Amy Upgraft, the creator and co-playwright, served as a catalyst for the production because she wanted more people to share their own stories with others. She also wants it to serve both as a way for spouses to share stories between each other and as a way to educate other people about how military service affects families. In her own words:

“We want to help bridge the widening gap between our military and the rest of the American population while allowing veterans’ spouses to feel like their stories were being told...I want Americans to see that we are all connected…and their connection to the military is often not as far away as it feels.”–

Wilson saw such value in this production because it touched him on a personal basis and a professional basis. In a brief review to his staff he stated: “The section on the Vietnam family really hit me hard. I have no idea where Amy got her material for this one, but it is so close to a family I personally knew that it nearly wrenched my heart right out of my chest.”

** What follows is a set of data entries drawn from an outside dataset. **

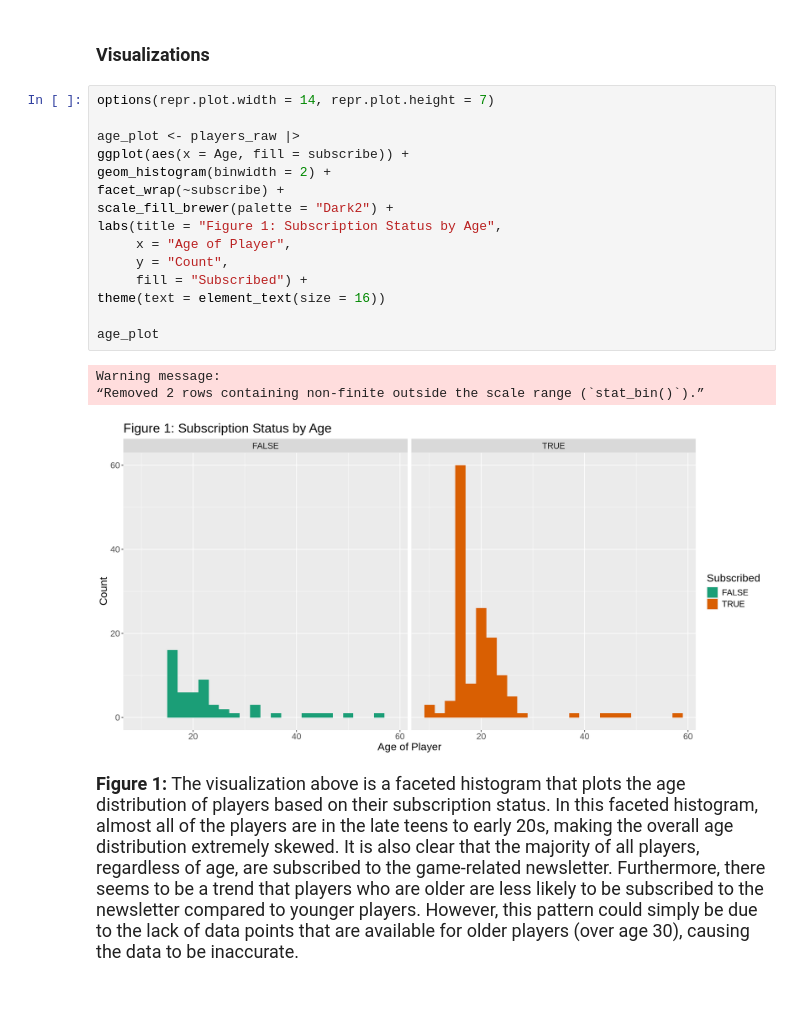
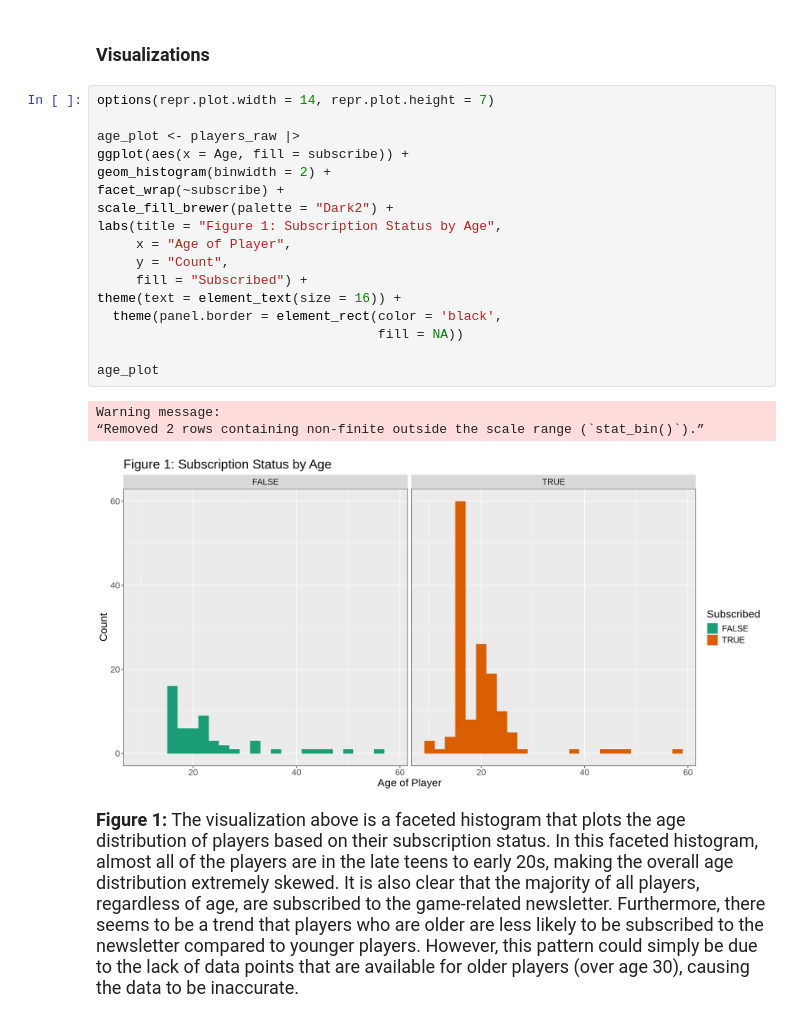
Before and after one commit to RealBabyPotato/DSCI-100-Final-Project, a Jupyter notebook: FinalProject.ipynb, the cells around one changed output. Saved outputs shown, nothing was run; the diff lists cells and outputs as text.

```diff
--- a/FinalProject.ipynb
+++ b/FinalProject.ipynb
@@ -117,22 +117,24 @@ $ Age          <int> 9, 17, 17, 21, 21, 17, 19, 21, 47, 22, 23, 17, 25, 22, 17
 # %%
 options(repr.plot.width = 14, repr.plot.height = 7)
 
 age_plot <- players_raw |>
 ggplot(aes(x = Age, fill = subscribe)) +
 geom_histogram(binwidth = 2) +
 facet_wrap(~subscribe) +
 scale_fill_brewer(palette = "Dark2") +
 labs(title = "Figure 1: Subscription Status by Age",
      x = "Age of Player",
      y = "Count",
      fill = "Subscribed") +
-theme(text = element_text(size = 16))
+theme(text = element_text(size = 16)) +
+  theme(panel.border = element_rect(color = 'black',
+                                    fill = NA))
 
 age_plot
 # %% [output]
 Warning message:
 “Removed 2 rows containing non-finite outside the scale range (`stat_bin()`).”
-[figure, old version]
+[figure, new version]
 # %% [markdown]
 <p style="font-size: 18px;"> <b>Figure 1:</b> The visualization above is a faceted histogram that plots the age distribution of players based on their subscription status. In this faceted histogram, almost all of the players are in the late teens to early 20s, making the overall age distribution extremely skewed. It is also clear that the majority of all players, regardless of age, are subscribed to the game-related newsletter. Furthermore, there seems to be a trend that players who are older are less likely to be subscribed to the newsletter compared to younger players. However, this pattern could simply be due to the lack of data points that are available for older players (over age 30), causing the data to be inaccurate. </p>
 # %%
```
Also changed, not shown: parts of 11 cells of this notebook.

Wilson gave some opening remarks that introduced the audience to Safe Haven. He also briefly commented from the clinician’s perspective on needs family members have related to deployment of a loved one. Overall, he was very impressed with the production, saying, “Considering the work we do with veterans, I think this perspective is highly relevant for us to have a better approach as we help our residents adjust to their own families and friends with a better understanding of how to make their own situations improve.”